-------- Data shown --------
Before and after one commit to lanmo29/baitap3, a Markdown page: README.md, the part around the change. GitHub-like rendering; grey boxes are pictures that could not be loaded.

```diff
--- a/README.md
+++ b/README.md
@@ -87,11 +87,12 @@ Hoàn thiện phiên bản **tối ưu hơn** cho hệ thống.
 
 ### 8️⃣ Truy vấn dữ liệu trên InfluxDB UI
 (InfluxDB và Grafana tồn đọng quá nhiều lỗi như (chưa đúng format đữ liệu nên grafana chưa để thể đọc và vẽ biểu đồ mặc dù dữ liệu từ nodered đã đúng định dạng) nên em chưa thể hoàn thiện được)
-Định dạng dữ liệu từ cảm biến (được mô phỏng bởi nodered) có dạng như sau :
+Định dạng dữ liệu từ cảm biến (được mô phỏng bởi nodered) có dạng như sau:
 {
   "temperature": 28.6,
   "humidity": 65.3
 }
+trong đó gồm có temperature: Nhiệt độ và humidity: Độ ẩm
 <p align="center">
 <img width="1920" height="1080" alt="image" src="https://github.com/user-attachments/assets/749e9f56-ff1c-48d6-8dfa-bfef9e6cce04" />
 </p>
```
--------
-------- Data shown --------
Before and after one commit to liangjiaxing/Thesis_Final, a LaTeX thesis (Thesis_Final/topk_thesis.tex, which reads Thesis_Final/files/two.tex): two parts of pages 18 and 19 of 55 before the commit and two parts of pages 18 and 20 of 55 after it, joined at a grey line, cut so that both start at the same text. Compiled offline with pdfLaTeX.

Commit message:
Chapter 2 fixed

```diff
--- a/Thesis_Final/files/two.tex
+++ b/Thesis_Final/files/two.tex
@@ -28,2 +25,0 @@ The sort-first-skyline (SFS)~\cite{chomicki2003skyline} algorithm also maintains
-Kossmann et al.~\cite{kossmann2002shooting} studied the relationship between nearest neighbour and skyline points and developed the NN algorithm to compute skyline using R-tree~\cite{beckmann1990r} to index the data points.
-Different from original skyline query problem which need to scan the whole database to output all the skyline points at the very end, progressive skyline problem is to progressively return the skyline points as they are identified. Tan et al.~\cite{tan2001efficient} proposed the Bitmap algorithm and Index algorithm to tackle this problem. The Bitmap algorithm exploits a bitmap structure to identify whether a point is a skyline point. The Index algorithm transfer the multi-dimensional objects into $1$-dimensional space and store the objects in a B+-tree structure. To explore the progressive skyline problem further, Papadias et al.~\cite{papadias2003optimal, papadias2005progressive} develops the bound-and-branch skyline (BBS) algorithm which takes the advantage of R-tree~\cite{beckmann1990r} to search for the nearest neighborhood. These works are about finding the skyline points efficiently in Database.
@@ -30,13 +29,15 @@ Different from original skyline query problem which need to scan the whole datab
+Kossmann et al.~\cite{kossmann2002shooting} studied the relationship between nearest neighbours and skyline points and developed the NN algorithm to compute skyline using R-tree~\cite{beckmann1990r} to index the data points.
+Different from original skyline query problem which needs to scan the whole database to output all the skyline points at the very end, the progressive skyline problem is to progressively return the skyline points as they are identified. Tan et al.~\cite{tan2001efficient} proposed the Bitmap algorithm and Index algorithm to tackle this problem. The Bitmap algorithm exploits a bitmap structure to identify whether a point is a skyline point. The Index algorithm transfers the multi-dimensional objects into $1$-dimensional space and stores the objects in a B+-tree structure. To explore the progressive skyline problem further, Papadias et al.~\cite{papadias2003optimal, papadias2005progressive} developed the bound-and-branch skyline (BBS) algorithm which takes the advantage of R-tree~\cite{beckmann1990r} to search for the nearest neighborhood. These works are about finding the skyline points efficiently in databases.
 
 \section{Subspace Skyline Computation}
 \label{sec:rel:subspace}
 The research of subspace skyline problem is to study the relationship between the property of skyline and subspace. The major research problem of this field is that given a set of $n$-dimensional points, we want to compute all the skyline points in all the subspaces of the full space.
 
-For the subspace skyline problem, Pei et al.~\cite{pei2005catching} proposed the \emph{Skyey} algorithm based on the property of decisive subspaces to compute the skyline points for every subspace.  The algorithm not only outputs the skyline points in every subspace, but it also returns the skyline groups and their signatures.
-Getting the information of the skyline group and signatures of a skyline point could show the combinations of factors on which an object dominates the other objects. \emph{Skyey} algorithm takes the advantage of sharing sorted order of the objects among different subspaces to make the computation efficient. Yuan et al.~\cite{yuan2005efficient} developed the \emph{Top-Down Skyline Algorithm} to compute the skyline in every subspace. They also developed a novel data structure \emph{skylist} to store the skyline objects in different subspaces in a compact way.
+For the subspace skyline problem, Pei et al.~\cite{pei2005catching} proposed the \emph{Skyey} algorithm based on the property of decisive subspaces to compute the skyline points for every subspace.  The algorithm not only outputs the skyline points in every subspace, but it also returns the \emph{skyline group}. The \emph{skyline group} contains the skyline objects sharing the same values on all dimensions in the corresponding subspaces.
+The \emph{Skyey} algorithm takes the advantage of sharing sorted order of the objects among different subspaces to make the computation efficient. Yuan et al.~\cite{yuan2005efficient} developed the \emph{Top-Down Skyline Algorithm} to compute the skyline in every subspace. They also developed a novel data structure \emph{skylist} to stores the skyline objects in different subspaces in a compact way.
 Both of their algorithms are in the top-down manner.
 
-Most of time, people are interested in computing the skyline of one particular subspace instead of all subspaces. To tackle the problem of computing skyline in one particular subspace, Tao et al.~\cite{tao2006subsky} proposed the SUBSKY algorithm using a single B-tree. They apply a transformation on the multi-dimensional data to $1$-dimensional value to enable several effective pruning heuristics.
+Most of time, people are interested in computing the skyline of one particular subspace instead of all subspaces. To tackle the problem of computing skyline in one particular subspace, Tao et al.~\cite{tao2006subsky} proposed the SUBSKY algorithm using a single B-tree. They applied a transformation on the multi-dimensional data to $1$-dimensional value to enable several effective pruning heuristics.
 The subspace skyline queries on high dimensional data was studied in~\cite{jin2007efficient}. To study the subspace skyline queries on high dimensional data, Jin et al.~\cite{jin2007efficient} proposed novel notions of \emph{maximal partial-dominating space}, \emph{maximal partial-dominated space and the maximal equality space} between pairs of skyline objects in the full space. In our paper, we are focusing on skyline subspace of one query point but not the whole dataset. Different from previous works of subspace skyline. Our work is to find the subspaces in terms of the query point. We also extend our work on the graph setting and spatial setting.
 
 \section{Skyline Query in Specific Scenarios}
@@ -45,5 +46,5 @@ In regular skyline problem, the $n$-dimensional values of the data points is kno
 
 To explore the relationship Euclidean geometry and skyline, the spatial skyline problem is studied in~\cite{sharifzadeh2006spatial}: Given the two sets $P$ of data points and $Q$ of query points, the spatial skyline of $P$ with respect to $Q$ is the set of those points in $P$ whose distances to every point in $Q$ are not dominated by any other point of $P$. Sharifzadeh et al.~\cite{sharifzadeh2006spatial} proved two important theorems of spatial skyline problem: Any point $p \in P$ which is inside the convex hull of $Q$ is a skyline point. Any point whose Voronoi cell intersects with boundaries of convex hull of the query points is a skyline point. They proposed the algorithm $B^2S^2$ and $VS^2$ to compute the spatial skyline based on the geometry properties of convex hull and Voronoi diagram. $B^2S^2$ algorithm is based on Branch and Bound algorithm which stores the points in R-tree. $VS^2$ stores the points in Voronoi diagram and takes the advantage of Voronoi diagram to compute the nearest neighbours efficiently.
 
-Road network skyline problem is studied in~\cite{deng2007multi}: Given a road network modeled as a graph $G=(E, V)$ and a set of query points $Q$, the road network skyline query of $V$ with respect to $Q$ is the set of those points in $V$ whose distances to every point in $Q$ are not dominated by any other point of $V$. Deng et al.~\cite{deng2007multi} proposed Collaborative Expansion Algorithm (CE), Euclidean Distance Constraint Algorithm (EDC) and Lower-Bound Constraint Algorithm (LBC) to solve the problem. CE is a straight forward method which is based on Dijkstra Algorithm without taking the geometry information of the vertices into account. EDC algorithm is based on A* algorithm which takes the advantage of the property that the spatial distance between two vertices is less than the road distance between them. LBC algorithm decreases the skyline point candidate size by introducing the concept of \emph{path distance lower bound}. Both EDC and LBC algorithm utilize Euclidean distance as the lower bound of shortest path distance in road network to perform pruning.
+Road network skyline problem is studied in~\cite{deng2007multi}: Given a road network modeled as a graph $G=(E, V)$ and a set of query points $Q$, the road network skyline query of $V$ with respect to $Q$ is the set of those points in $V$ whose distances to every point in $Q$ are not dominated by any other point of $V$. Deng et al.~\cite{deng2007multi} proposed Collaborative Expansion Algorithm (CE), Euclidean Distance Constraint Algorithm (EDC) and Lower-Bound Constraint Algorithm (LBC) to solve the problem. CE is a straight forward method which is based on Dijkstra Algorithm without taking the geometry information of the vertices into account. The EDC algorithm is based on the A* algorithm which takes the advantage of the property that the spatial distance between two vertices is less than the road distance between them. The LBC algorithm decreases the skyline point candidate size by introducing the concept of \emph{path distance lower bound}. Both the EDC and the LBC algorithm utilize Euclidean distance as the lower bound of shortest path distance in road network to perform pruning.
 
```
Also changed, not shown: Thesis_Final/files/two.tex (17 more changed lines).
--------
Search the data for the string "returns" and copy every line where it appears.

### Solution for this problem
-For the subspace skyline problem, Pei et al.~\cite{pei2005catching} proposed the \emph{Skyey} algorithm based on the property of decisive subspaces to compute the skyline points for every subspace.  The algorithm not only outputs the skyline points in every subspace, but it also returns the skyline groups and their signatures.
+For the subspace skyline problem, Pei et al.~\cite{pei2005catching} proposed the \emph{Skyey} algorithm based on the property of decisive subspaces to compute the skyline points for every subspace.  The algorithm not only outputs the skyline points in every subspace, but it also returns the \emph{skyline group}. The \emph{skyline group} contains the skyline objects sharing the same values on all dimensions in the corresponding subspaces.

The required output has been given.